Work to complete: Provide an exact repetition of every entry, with no word altered.

Revision comparison data
--- START ---
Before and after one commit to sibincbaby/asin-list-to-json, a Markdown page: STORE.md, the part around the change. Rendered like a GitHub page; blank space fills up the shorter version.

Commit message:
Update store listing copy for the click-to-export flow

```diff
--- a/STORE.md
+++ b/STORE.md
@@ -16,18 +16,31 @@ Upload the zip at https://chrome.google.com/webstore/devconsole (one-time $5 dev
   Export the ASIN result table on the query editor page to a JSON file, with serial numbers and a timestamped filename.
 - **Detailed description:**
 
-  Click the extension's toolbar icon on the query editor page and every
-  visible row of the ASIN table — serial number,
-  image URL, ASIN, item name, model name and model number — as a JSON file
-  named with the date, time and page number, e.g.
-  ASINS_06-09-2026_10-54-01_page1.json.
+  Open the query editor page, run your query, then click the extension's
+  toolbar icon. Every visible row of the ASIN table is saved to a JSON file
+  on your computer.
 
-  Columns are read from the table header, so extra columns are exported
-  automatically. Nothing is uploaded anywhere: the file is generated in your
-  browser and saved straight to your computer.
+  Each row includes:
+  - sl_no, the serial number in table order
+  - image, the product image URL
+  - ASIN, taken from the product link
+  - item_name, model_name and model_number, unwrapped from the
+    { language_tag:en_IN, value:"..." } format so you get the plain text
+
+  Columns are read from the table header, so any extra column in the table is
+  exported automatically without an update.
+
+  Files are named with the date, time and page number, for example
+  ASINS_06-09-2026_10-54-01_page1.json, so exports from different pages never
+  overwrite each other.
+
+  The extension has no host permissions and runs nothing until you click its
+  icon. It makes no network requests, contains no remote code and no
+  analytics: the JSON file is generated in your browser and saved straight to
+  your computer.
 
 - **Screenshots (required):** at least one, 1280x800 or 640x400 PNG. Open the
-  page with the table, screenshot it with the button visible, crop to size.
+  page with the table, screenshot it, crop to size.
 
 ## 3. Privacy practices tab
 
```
--- END ---
Response to the exercise:
Before and after one commit to sibincbaby/asin-list-to-json, a Markdown page: STORE.md, the part around the change. Rendered like a GitHub page; blank space fills up the shorter version.

Commit message:
Update store listing copy for the click-to-export flow

```diff
--- a/STORE.md
+++ b/STORE.md
@@ -16,18 +16,31 @@ Upload the zip at https://chrome.google.com/webstore/devconsole (one-time $5 dev
   Export the ASIN result table on the query editor page to a JSON file, with serial numbers and a timestamped filename.
 - **Detailed description:**
 
-  Click the extension's toolbar icon on the query editor page and every
-  visible row of the ASIN table — serial number,
-  image URL, ASIN, item name, model name and model number — as a JSON file
-  named with the date, time and page number, e.g.
-  ASINS_06-09-2026_10-54-01_page1.json.
+  Open the query editor page, run your query, then click the extension's
+  toolbar icon. Every visible row of the ASIN table is saved to a JSON file
+  on your computer.
 
-  Columns are read from the table header, so extra columns are exported
-  automatically. Nothing is uploaded anywhere: the file is generated in your
-  browser and saved straight to your computer.
+  Each row includes:
+  - sl_no, the serial number in table order
+  - image, the product image URL
+  - ASIN, taken from the product link
+  - item_name, model_name and model_number, unwrapped from the
+    { language_tag:en_IN, value:"..." } format so you get the plain text
+
+  Columns are read from the table header, so any extra column in the table is
+  exported automatically without an update.
+
+  Files are named with the date, time and page number, for example
+  ASINS_06-09-2026_10-54-01_page1.json, so exports from different pages never
+  overwrite each other.
+
+  The extension has no host permissions and runs nothing until you click its
+  icon. It makes no network requests, contains no remote code and no
+  analytics: the JSON file is generated in your browser and saved straight to
+  your computer.
 
 - **Screenshots (required):** at least one, 1280x800 or 640x400 PNG. Open the
-  page with the table, screenshot it with the button visible, crop to size.
+  page with the table, screenshot it, crop to size.
 
 ## 3. Privacy practices tab
 
```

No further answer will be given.